    3. Michael Berlemann & Julia Freese & Sven Knoth, 2012. "Eyes Wide Shut? The U.S. House Market Bubble through the Lense of Statistical Process Control," CESifo Working Paper Series 3962, CESifo Group Munich.
    4. Christophe André, 2016. "Household debt in OECD countries: stylised facts and policy issues," Chapters from NBP Conference Publications, Narodowy Bank Polski, Economic Research Department.

    More about this item

    Keywords

    House prices; early warning system; OECD countries;

    JEL classification:

    • C25 - Mathematical and Quantitative Methods - - Single Equation Models; Single Variables - - - Discrete Regression and Qualitative Choice Models; Discrete Regressors; Proportions; Probabilities
    • C33 - Mathematical and Quantitative Methods - - Multiple or Simultaneous Equation Models; Multiple Variables - - - Models with Panel Data; Spatio-temporal Models
    • E32 - Macroeconomics and Monetary Economics - - Prices, Business Fluctuations, and Cycles - - - Business Fluctuations; Cycles
    • E37 - Macroeconomics and Monetary Economics - - Prices, Business Fluctuations, and Cycles - - - Forecasting and Simulation: Models and Applications

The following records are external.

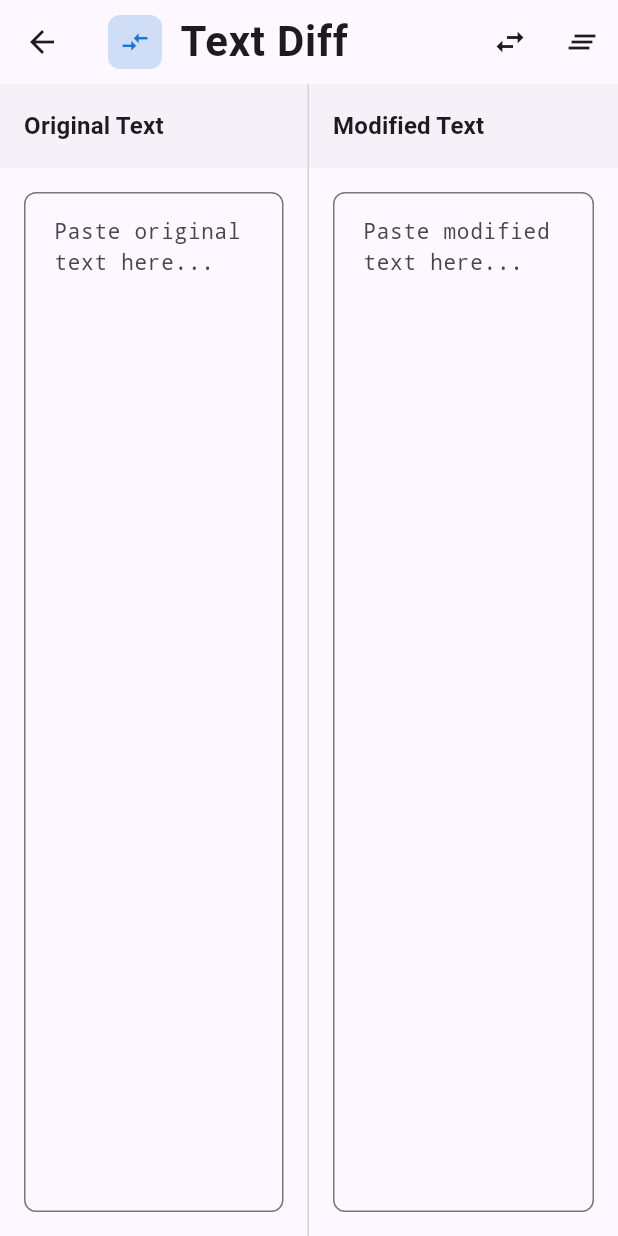
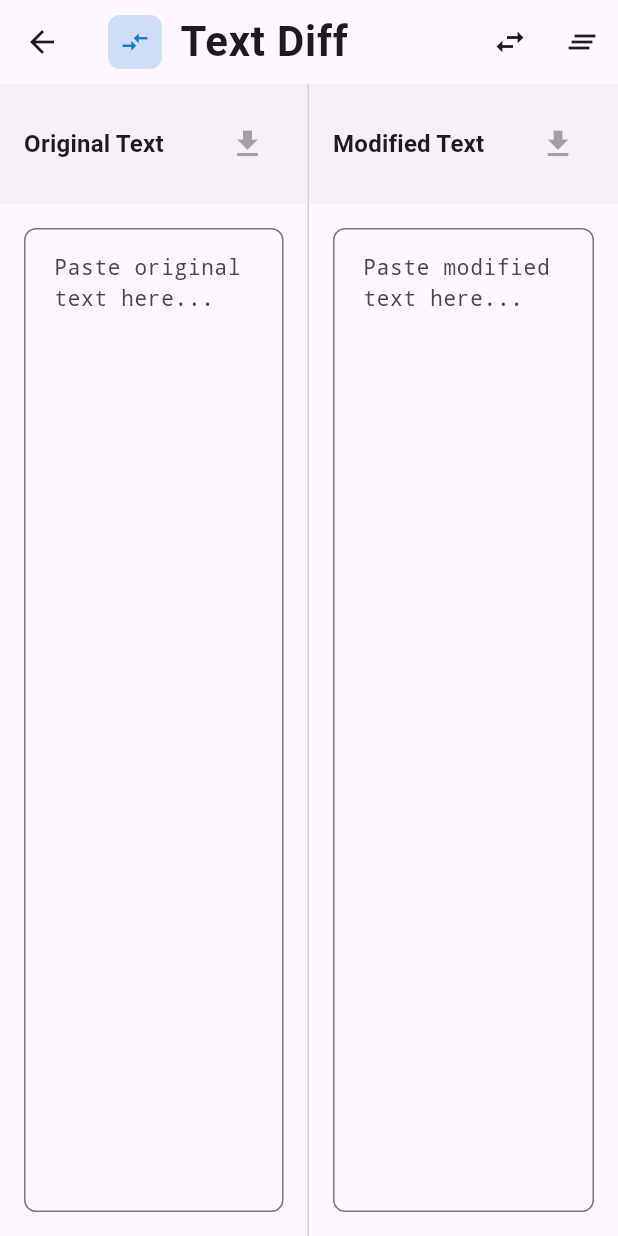
Before and after one commit to bitquan/toolspace, a Flutter app: the TextDiffScreen screen opened directly, on a phone screen of 412 x 824 dp. Run offline on Flutter 3.47's test engine with Material 3 defaults, Android fonts, the phone set to English and light mode, and no system bars; our stand-ins replace cloud_functions, file_picker, firebase_auth, firebase_core, firebase_storage; accounts and stored records are empty.

Commit message:
Implement cross-tool data sharing functionality with service and UI components
Co-authored-by: bitquan <32830303+bitquan@users.noreply.github.com>

```diff
--- /dev/null
+++ b/lib/core/services/shared_data_service.dart
@@ -0,0 +1,95 @@
+import 'package:flutter/material.dart';
+
+/// Types of data that can be shared between tools
+enum SharedDataType {
+  text,
+  json,
+  url,
+  qrCode,
+  file,
+}
+
+/// A container for data shared between tools
+class SharedData {
+  final SharedDataType type;
+  final dynamic data;
+  final String? label;
+  final DateTime timestamp;
+  final String sourceTool;
+
+  SharedData({
+    required this.type,
+    required this.data,
+    this.label,
+    required this.sourceTool,
+  }) : timestamp = DateTime.now();
+
+  @override
+  String toString() {
+    return 'SharedData{type: $type, label: $label, source: $sourceTool}';
+  }
+}
+
+/// Service for sharing data between tools
+/// Uses ChangeNotifier to notify widgets when shared data changes
+class SharedDataService extends ChangeNotifier {
+  SharedData? _currentData;
+  final List<SharedData> _history = [];
+  static const int _maxHistorySize = 10;
+
+  /// Get the currently shared data
+  SharedData? get currentData => _currentData;
+
+  /// Get the history of shared data
+  List<SharedData> get history => List.unmodifiable(_history);
+
+  /// Check if there's data available to receive
+  bool get hasData => _currentData != null;
+
+  /// Share data from a tool
+  void shareData(SharedData data) {
+    _currentData = data;
+    _addToHistory(data);
+    notifyListeners();
+  }
+
+  /// Clear the current shared data
+  void clearData() {
+    _currentData = null;
+    notifyListeners();
+  }
+
+  /// Consume the current data and clear it
+  SharedData? consumeData() {
+    final data = _currentData;
+    clearData();
+    return data;
+  }
+
+  /// Add data to history
+  void _addToHistory(SharedData data) {
+    _history.insert(0, data);
+    if (_history.length > _maxHistorySize) {
+      _history.removeLast();
+    }
+  }
+
+  /// Get history filtered by type
+  List<SharedData> getHistoryByType(SharedDataType type) {
+    return _history.where((data) => data.type == type).toList();
+  }
+
+  /// Clear all history
+  void clearHistory() {
+    _history.clear();
+    notifyListeners();
+  }
+
+  /// Singleton pattern for easy access
+  static final SharedDataService _instance = SharedDataService._internal();
+  factory SharedDataService() => _instance;
+  SharedDataService._internal();
+
+  /// Static method to get the singleton instance
+  static SharedDataService get instance => _instance;
+}
--- /dev/null
+++ b/lib/core/ui/import_data_button.dart
@@ -0,0 +1,97 @@
+import 'package:flutter/material.dart';
+import '../services/shared_data_service.dart';
+
+/// A reusable button for importing shared data from other tools
+class ImportDataButton extends StatelessWidget {
+  final List<SharedDataType> acceptedTypes;
+  final Function(String data, SharedDataType type, String source) onImport;
+  final String? label;
+  final IconData? icon;
+  final bool compact;
+
+  const ImportDataButton({
+    super.key,
+    required this.acceptedTypes,
+    required this.onImport,
+    this.label,
+    this.icon,
+    this.compact = false,
+  });
+
+  void _importData(BuildContext context) {
+    final service = SharedDataService.instance;
+    final currentData = service.currentData;
+
+    if (currentData == null) {
+      ScaffoldMessenger.of(context).showSnackBar(
+        const SnackBar(
+          content: Text('No data available to import'),
+          duration: Duration(seconds: 2),
+          behavior: SnackBarBehavior.floating,
+        ),
+      );
+      return;
+    }
+
+    if (!acceptedTypes.contains(currentData.type)) {
+      ScaffoldMessenger.of(context).showSnackBar(
+        SnackBar(
+          content: Text(
+              'Cannot import ${currentData.type.name} data in this tool'),
+          duration: const Duration(seconds: 2),
+          behavior: SnackBarBehavior.floating,
+        ),
+      );
+      return;
+    }
+
+    // Import the data
+    onImport(
+      currentData.data.toString(),
+      currentData.type,
+      currentData.sourceTool,
+    );
+
+    // Consume the data
+    service.consumeData();
+
+    // Show feedback
+    ScaffoldMessenger.of(context).showSnackBar(
+      SnackBar(
+        content: Text(
+            'Imported ${currentData.type.name} from ${currentData.sourceTool}'),
+        duration: const Duration(seconds: 2),
+        behavior: SnackBarBehavior.floating,
+      ),
+    );
+  }
+
+  @override
+  Widget build(BuildContext context) {
+    return ListenableBuilder(
+      listenable: SharedDataService.instance,
+      builder: (context, _) {
+        final service = SharedDataService.instance;
+        final hasCompatibleData = service.hasData &&
+            acceptedTypes.contains(service.currentData?.type);
+        final displayIcon = icon ?? Icons.download;
+
+        if (compact) {
+          return IconButton(
+            onPressed: hasCompatibleData ? () => _importData(context) : null,
+            icon: Icon(displayIcon),
+            tooltip: hasCompatibleData
+                ? 'Import from ${service.currentData?.sourceTool}'
+                : 'No data available',
+          );
+        }
+
+        return FilledButton.icon(
+          onPressed: hasCompatibleData ? () => _importData(context) : null,
+          icon: Icon(displayIcon),
+          label: Text(label ?? 'Import'),
+        );
+      },
+    );
+  }
+}
--- a/lib/tools/text_diff/text_diff_screen.dart
+++ b/lib/tools/text_diff/text_diff_screen.dart
@@ -1,6 +1,9 @@
 import 'package:flutter/material.dart';
 import 'package:flutter/services.dart';
 import 'logic/word_diff_engine.dart';
+import '../../core/services/shared_data_service.dart';
+import '../../core/ui/import_data_button.dart';
+import '../../core/ui/share_data_button.dart';
 
 /// Text Diff - Compare texts with highlighted differences (simplified version)
 class TextDiffScreen extends StatefulWidget {
@@ -195,6 +198,22 @@ class _TextDiffScreenState extends State<TextDiffScreen>
           ],
         ),
         actions: [
+          if (_text1Controller.text.isNotEmpty)
+            ShareDataButton(
+              data: _text1Controller.text,
+              type: SharedDataType.text,
+              sourceTool: 'Text Diff',
+              label: 'Original',
+              compact: true,
+            ),
+          if (_text2Controller.text.isNotEmpty)
+            ShareDataButton(
+              data: _text2Controller.text,
+              type: SharedDataType.text,
+              sourceTool: 'Text Diff',
+              label: 'Modified',
+              compact: true,
+            ),
           IconButton(
             onPressed: _swapTexts,
             icon: const Icon(Icons.swap_horiz),
@@ -278,11 +297,25 @@ class _TextDiffScreenState extends State<TextDiffScreen>
                             color: theme.colorScheme.surfaceVariant
                                 .withOpacity(0.3),
                           ),
-                          child: Text(
+                          child: Row(
+                            children: [
+                              Text(
                                 'Original Text',
                                 style: theme.textTheme.titleMedium?.copyWith(
                                   fontWeight: FontWeight.w600,
                                 ),
+                              ),
+                              const Spacer(),
+                              ImportDataButton(
+                                acceptedTypes: const [SharedDataType.text],
+                                onImport: (data, type, source) {
+                                  setState(() {
+                                    _text1Controller.text = data;
+                                  });
+                                },
+                                compact: true,
+                              ),
+                            ],
                           ),
                         ),
                         Expanded(
@@ -323,11 +356,25 @@ class _TextDiffScreenState extends State<TextDiffScreen>
                           color:
                               theme.colorScheme.surfaceVariant.withOpacity(0.3),
                         ),
-                        child: Text(
+                        child: Row(
+                          children: [
+                            Text(
                               'Modified Text',
                               style: theme.textTheme.titleMedium?.copyWith(
                                 fontWeight: FontWeight.w600,
                               ),
+                            ),
+                            const Spacer(),
+                            ImportDataButton(
+                              acceptedTypes: const [SharedDataType.text],
+                              onImport: (data, type, source) {
+                                setState(() {
+                                  _text2Controller.text = data;
+                                });
+                              },
+                              compact: true,
+                            ),
+                          ],
                         ),
                       ),
                       Expanded(
```
Also changed, not shown: lib/core/ui/share_data_button.dart (added, +71 -0 lines), lib/tools/json_doctor/json_doctor_screen.dart (+19 -0 lines), lib/tools/qr_maker/qr_maker_screen.dart (+37 -7 lines), 3 other files. Lines whose indentation alone changed are shown as unchanged.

    NEP fields

    This paper has been announced in the following NEP Reports:

    Statistics

    Access and download statistics

    Corrections

    All material on this site has been provided by the respective publishers and authors. You can help correct errors and omissions. When requesting a correction, please mention this item's handle: RePEc:diw:diwwpp:dp1142. See general information about how to correct material in RePEc.

    For technical questions regarding this item, or to correct its authors, title, abstract, bibliographic or download information, contact: (Bibliothek). General contact details of provider: http://edirc.repec.org/data/diwbede.html .

    If you have authored this item and are not yet registered with RePEc, we encourage you to do it here. This allows to link your profile to this item. It also allows you to accept potential citations to this item that we are uncertain about.

    If CitEc recognized a reference but did not link an item in RePEc to it, you can help with this form .

    If you know of missing items citing this one, you can help us creating those links by adding the relevant references in the same way as above, for each refering item. If you are a registered author of this item, you may also want to check the "citations" tab in your RePEc Author Service profile, as there may be some citations waiting for confirmation.

    Please note that corrections may take a couple of weeks to filter through the various RePEc services.

    IDEAS is a RePEc service hosted by the Research Division of the Federal Reserve Bank of St. Louis . RePEc uses bibliographic data supplied by the respective publishers.